Dieline’s Friday Wrap-Up: A Wienermobile Name Change, Taco Tuesday, and Impending Death of the Recycling Symbol?
by Bill McCool on 05/19/2023 | 3 Minute Read
Feeling lonely? Must be all that dang American-flavored rugged individualism!
Unfortunately, we’re living through a loneliness epidemic, and US Surgeon General Dr. Vivek Murthy says that for those living through it, it can be as deadly as smoking 15 cigarettes per day.
And why? Well, you could point to the COVID-19 pandemic, but there’s also increased political polarization, the rise of social media, and institutional decay. And, does it have anything to do with the “American Dream” and its de-emphasizing of community in favor of bootstraps and going it lone wolf style? That’s a pretty good question, and you should definitely read Ted Anthony’s piece over at PBS about how loneliness, like jazz, is an entirely unique American art form.

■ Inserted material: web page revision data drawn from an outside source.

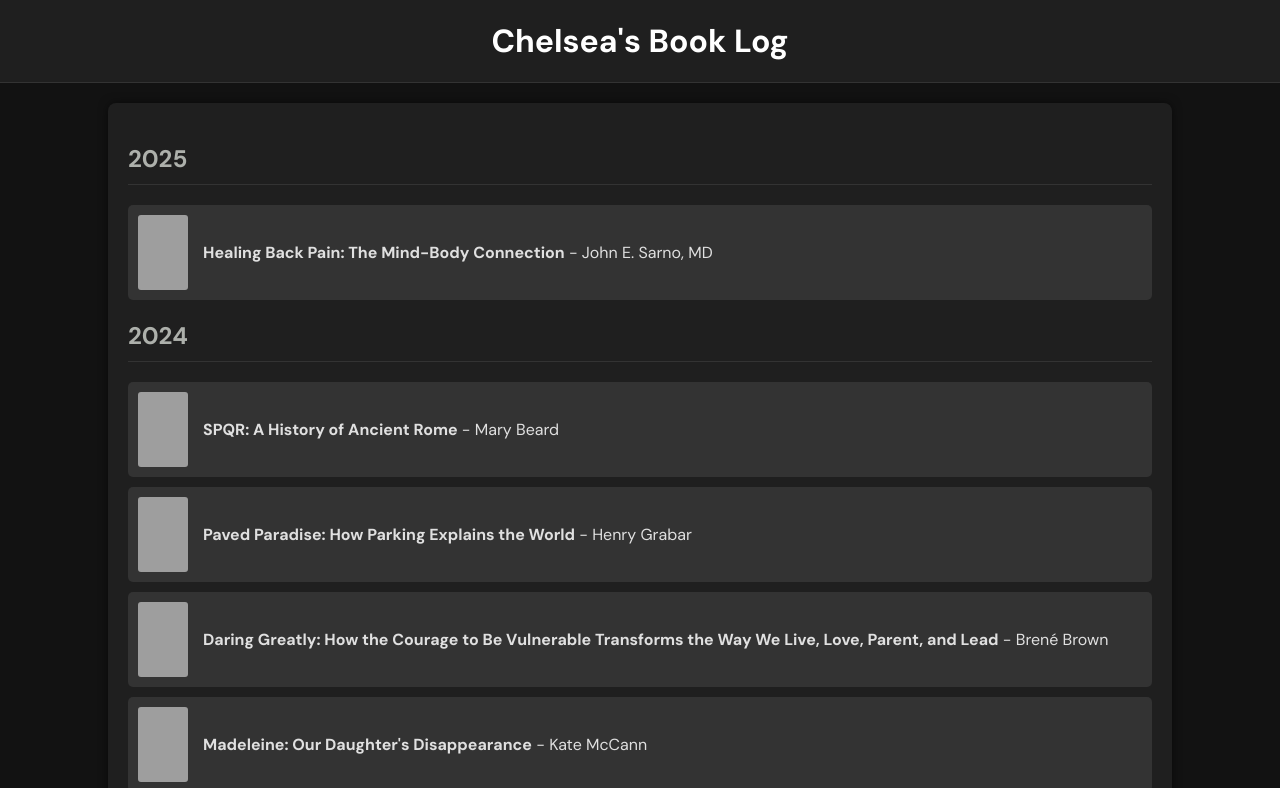
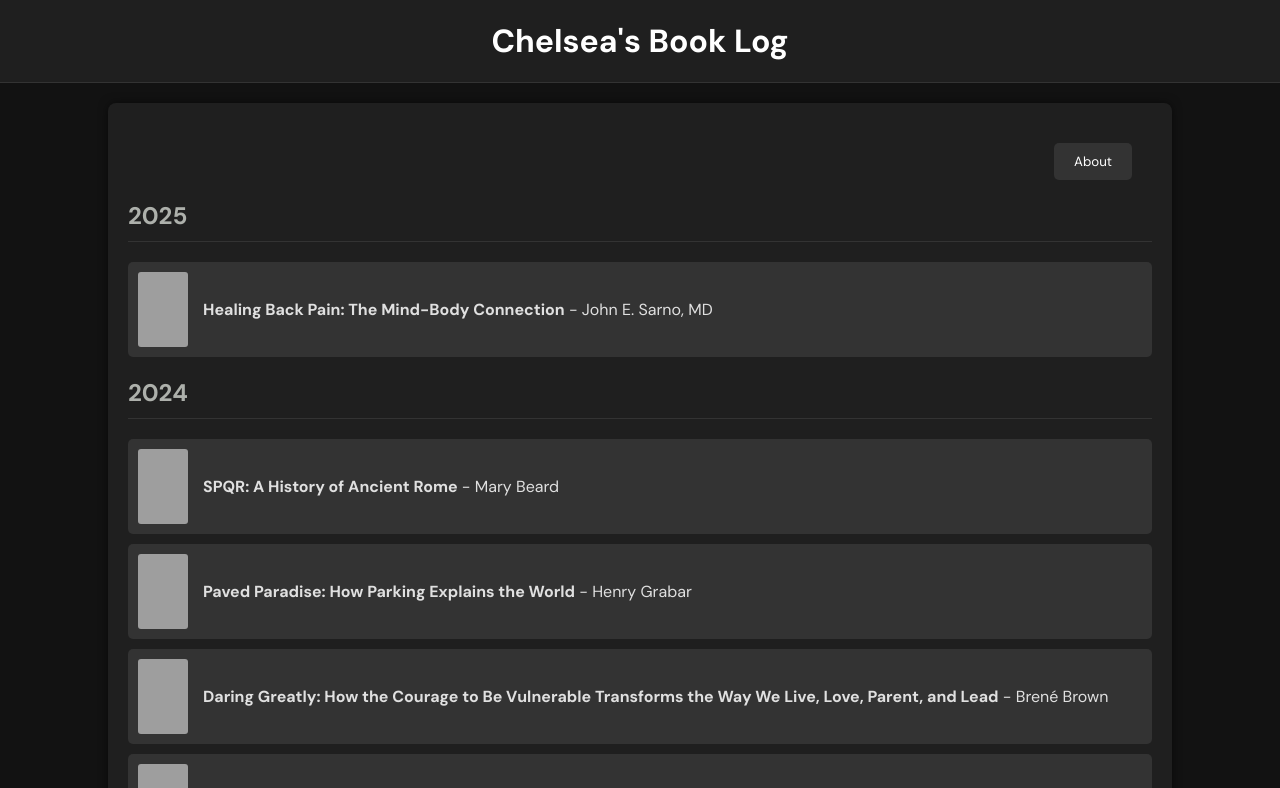
Before and after one commit to chelseaborder/blog, a plain HTML site: page index.html in a window 1280 px wide. Shown: the top 788 px of the page. Drawn offline with Linux system fonts and the light colour scheme; grey boxes are pictures that could not be loaded.

Commit message:
Update index.html

```diff
--- a/index.html
+++ b/index.html
@@ -82,17 +82,71 @@
             font-size: 16px;
             margin: 20px 0;
         }
+
+        .button-container {
+            text-align: right;
+            margin: 20px 10px;
+
+        }
+
+        .button {
+            font-family: 'DM Sans', sans-serif;
+            background-color: #333;
+            color: #fff;
+            border: none;
+            padding: 10px 20px;
+            margin: 0 10px;
+            border-radius: 5px;
+            cursor: pointer;
+        }
+
+        .button:hover {
+            background-color: #555;
+        }
+
+        .hidden {
+            display: none;
+        }
     </style>
 </head>
 <body>
     <header>
         <h1>Chelsea's Book Log</h1>
     </header>
+
+
+
     <div class="container" id="book-container">
+        <div class="button-container">
+          <button class="button" onclick="showSection('about-section')">About</button>
+        </div>
         <div id="loading-indicator" class="loading">Loading books...</div>
     </div>
 
+    <div class="container hidden" id="about-section">
+          <div class="button-container">
+            <button class="button" onclick="showSection('book-container')">Back to Log</button>
+          </div>
+       <h2>About</h2>
+        <p>Hello! I'm Chelsea. I'm a cofounder of AirGarage, a commercial real estate management company. I'm a designer, engineer, and Forbes 30 under 30 recipient.
+
+
+<br><br>The purpose of this site is to share my reading history. It's my book log (or blog, if you will). I'm not a fan of GoodReads :P so I made my own!
+
+<br><br>Outside of reading, I also invest in early stage startups - notable ones include <a href="https://interval.com/">Interval</a>(acquired) and <a href="https://www.cuffed.dating/">Cuffed</a>. You can reach me at im@chelseaborder.com.
+
+<br><br>When I'm not reading or working, I love to run, cook, kayak, and spend time with friends and family.
+
+<br><br>My favorite genres are self-development, history, and biographies. Always open to recommendations :)</p>
+    </div>
+
     <script>
+        const showSection = (sectionId) => {
+            document.getElementById('book-container').classList.add('hidden');
+            document.getElementById('about-section').classList.add('hidden');
+            document.getElementById(sectionId).classList.remove('hidden');
+        };
+
         const loadBooks = async () => {
             const loadingIndicator = document.getElementById('loading-indicator');
             const container = document.getElementById('book-container');
```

Anywho, check out these other links.
I Saw the Sign
Facts—most Americans think that the chasing arrows recycling symbol means they can toss it in the recycling bin and, voila, everything is hunky dory. Except that’s not what really happens, and if the piece of plastic you’re holding bears a resin code of 3, 4, 5, 6, or 7, it’s likely going to a landfill or incinerator, depending on if your local waste management company can sort and repurpose it.
That’s why the EPA is teaming up with environmental activists and asking the FTC to remove the recycling symbol from plastics, because throwing those granola wrappers in the green bin is nothing more than wishcycling.
OK, But What About Taco THURSDAYS?
I was yesterday years old when I learned that the Wyoming-based Taco John’s trademarked the term “Taco Tuesday” in 1989, and have ever since been sending cease and desist letters to any would-be taco slingers using the phrase.
Now, Taco Bell wants to liberate us from the tyranny of Taco John’s lawyers by filing a legal petition with the USPTO Trademark Trial and Appeal Board to cancel the Taco Tuesday trademark so that all restaurants can use it, but also mostly Taco Bell.
Anywho, this is definitely living mas.
Census Taker, Beware
Kudos to Rudy on his history of the fiasco, aka the chianti bottle with a straw basket. And, yes, there’s a dark reference to the Manhattan Project.
Frankly, Oscar Mayer, I Don’t Give A Damn
I am happy that I once got to ride around in the Oscar Mayer Weimermobile, you know, before they changed the name to the Frankmobile, a rebranding sparked by their latest 100% beef franks.
Let it be known that this is a terrible idea, and it absolutely waters down one of our country's beloved pieces of kitsch.
Mommy & Me
Shout-out to Jessica for her article on kids’ medical packaging, which almost always features moms and their kids on the packaging, and not the dads. And, no, I certainly didn’t see any packaging weirdos on LinkedIn make comments about how it’s “aspirational” and how moms are the primary household shopper.
U Better U-Bet
This ain’t your grandpappy’s La Croix.
Really fun piece here from The New York Times about the Brooklyn Seltzer Boys, the “last old school seltzer shop” in New York City. Not only do they have a museum and a century-old carbonator, but they sell seltzer in the old-timey glass bottles you’d find in Three Stooges shorts with the nozzle tops:
“The seltzer-making area is a Willy Wonka series of units connected by pipes. The star of the show—and the company’s workhorse—is a squat, century-old carbonator that blasts bubbles into triple-filtered tap water at a 43-degree chill. Its 65 pounds per square inch of pressure—too strong for plastic bottles, hence the use of handblown glass bottles made in Europe—breathes bite into an egg cream.”